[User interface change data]

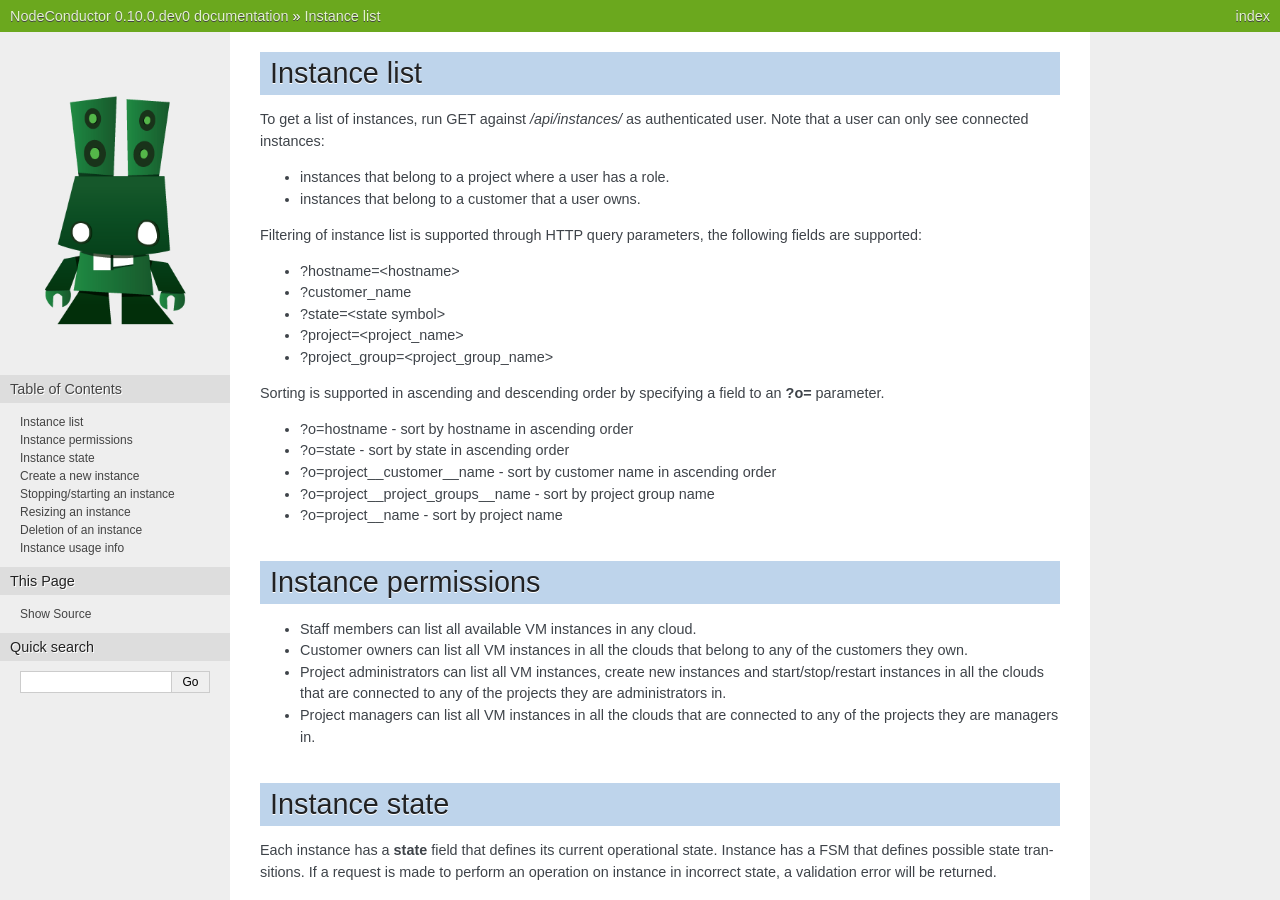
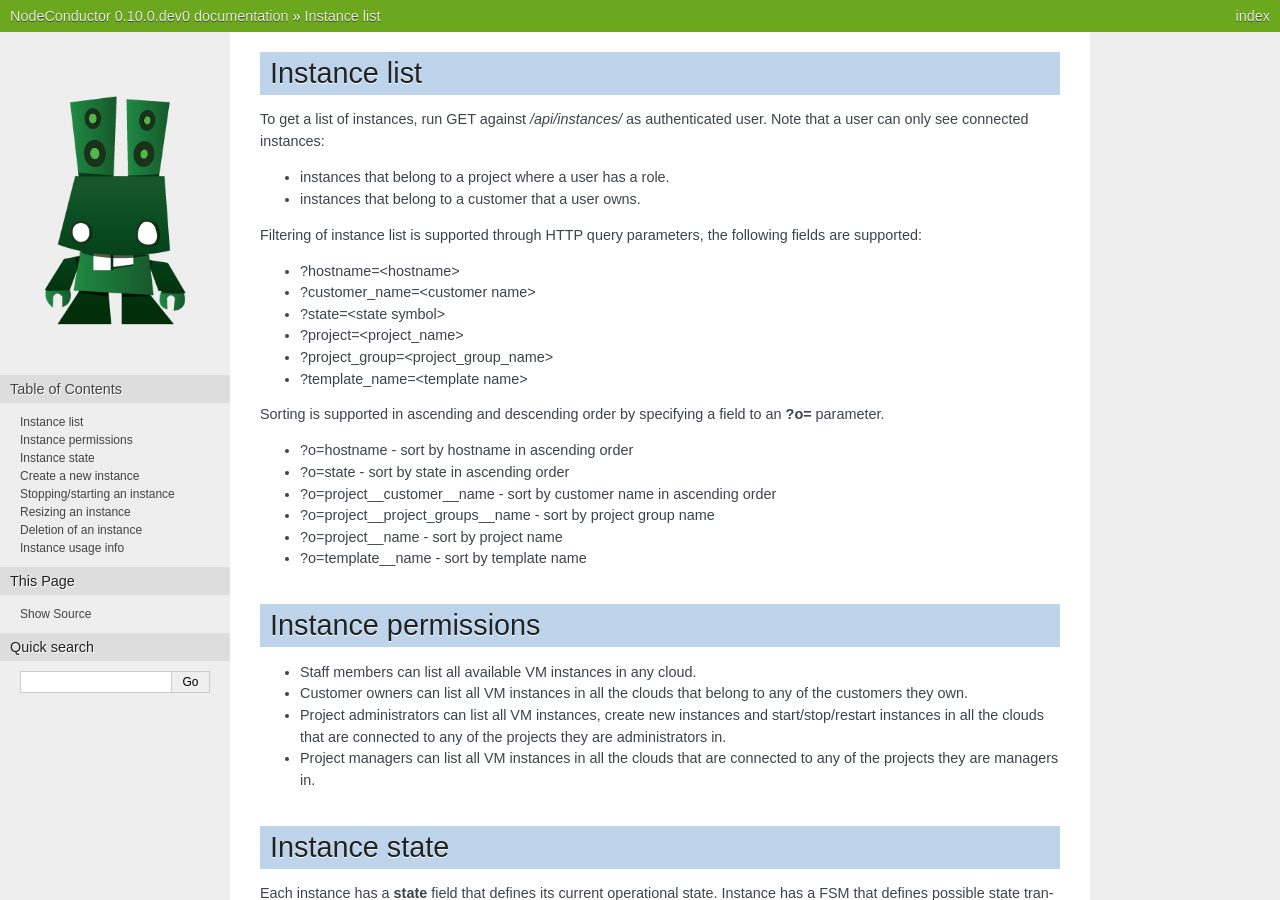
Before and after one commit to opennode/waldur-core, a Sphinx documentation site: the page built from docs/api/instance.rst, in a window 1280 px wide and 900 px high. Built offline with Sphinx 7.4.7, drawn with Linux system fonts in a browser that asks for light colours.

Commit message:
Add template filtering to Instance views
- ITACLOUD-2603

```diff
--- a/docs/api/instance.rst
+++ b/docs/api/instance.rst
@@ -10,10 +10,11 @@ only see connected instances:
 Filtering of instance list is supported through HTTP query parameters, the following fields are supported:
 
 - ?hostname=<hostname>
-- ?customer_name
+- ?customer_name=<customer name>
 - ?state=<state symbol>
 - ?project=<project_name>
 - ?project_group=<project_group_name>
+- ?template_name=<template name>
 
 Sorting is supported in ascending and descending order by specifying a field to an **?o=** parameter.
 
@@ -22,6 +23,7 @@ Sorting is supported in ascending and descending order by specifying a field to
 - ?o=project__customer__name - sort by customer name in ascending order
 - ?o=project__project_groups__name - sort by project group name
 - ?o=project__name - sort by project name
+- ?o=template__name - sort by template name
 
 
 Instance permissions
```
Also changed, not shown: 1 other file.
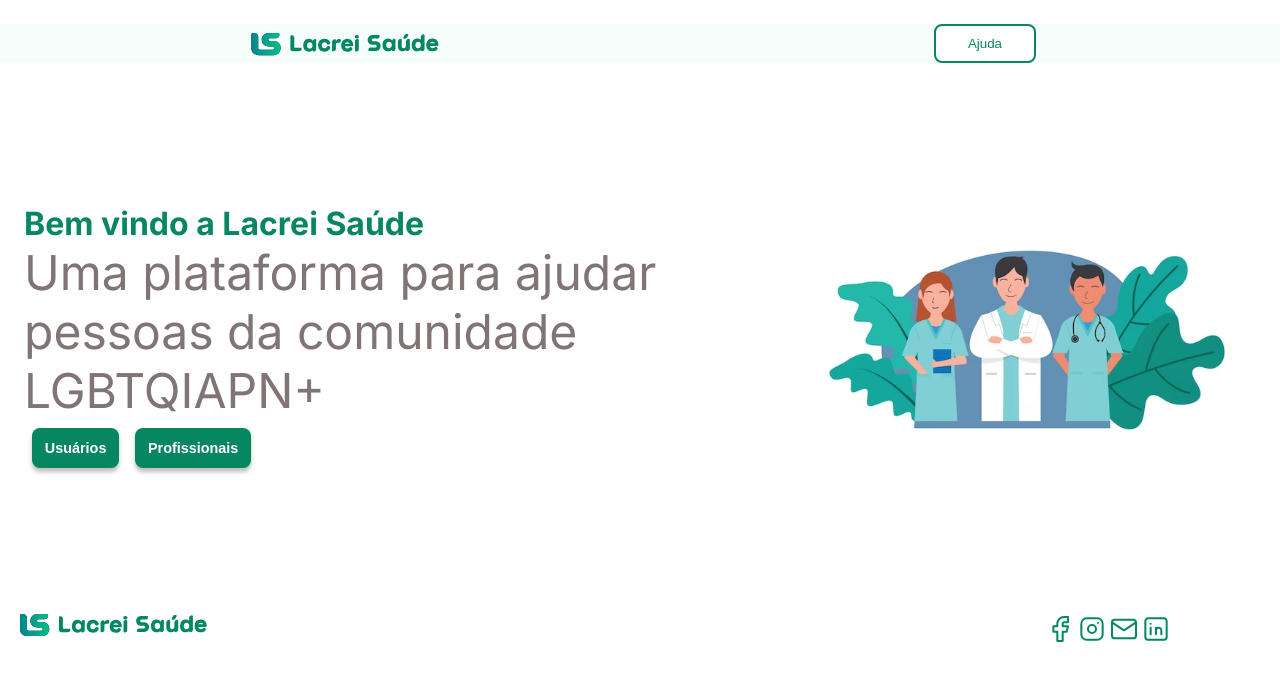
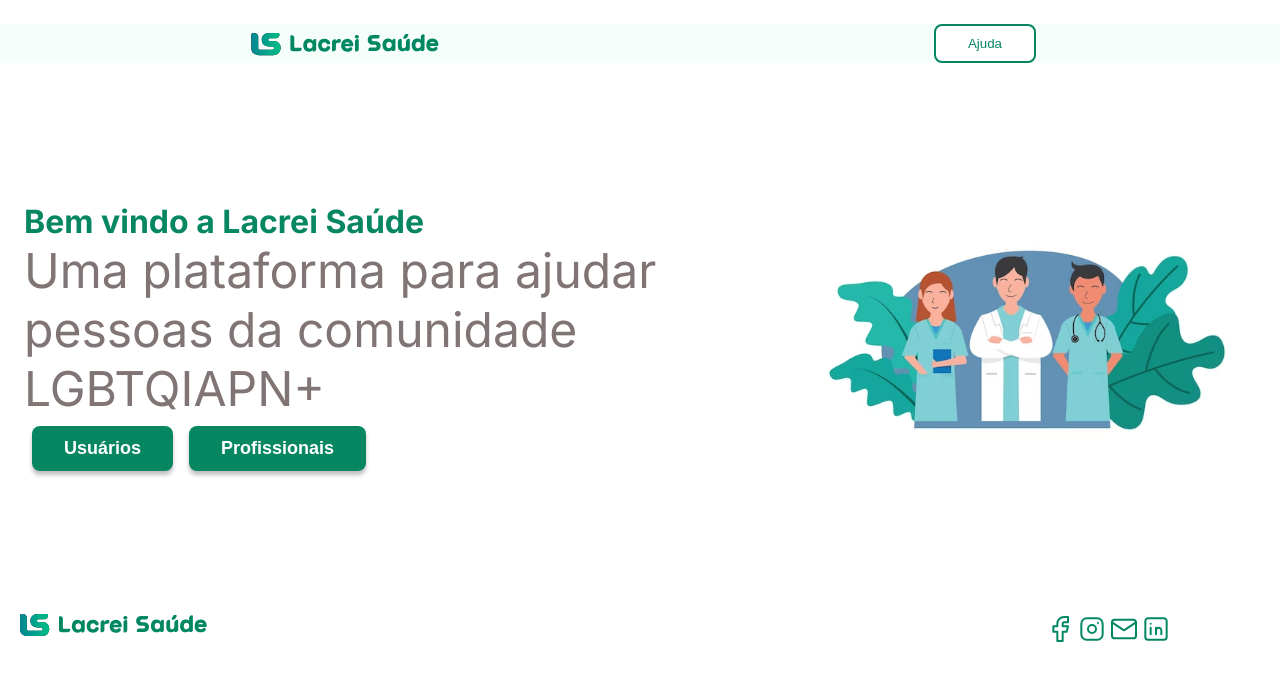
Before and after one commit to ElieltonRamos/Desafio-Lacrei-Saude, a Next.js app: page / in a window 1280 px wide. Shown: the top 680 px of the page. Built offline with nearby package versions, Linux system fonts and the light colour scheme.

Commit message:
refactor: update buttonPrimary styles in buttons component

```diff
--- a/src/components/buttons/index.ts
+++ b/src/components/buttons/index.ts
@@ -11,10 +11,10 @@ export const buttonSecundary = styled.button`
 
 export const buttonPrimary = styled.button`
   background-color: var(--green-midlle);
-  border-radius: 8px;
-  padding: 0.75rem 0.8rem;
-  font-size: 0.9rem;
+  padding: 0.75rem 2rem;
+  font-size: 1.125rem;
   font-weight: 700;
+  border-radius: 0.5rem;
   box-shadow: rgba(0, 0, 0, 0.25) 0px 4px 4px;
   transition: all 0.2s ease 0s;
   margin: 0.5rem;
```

* _PROMPT_: Those lines above that contain the string "styled" should be returned.

* _SOLVED PROBLEM_:
@@ -11,10 +11,10 @@ export const buttonSecundary = styled.button`
 export const buttonPrimary = styled.button`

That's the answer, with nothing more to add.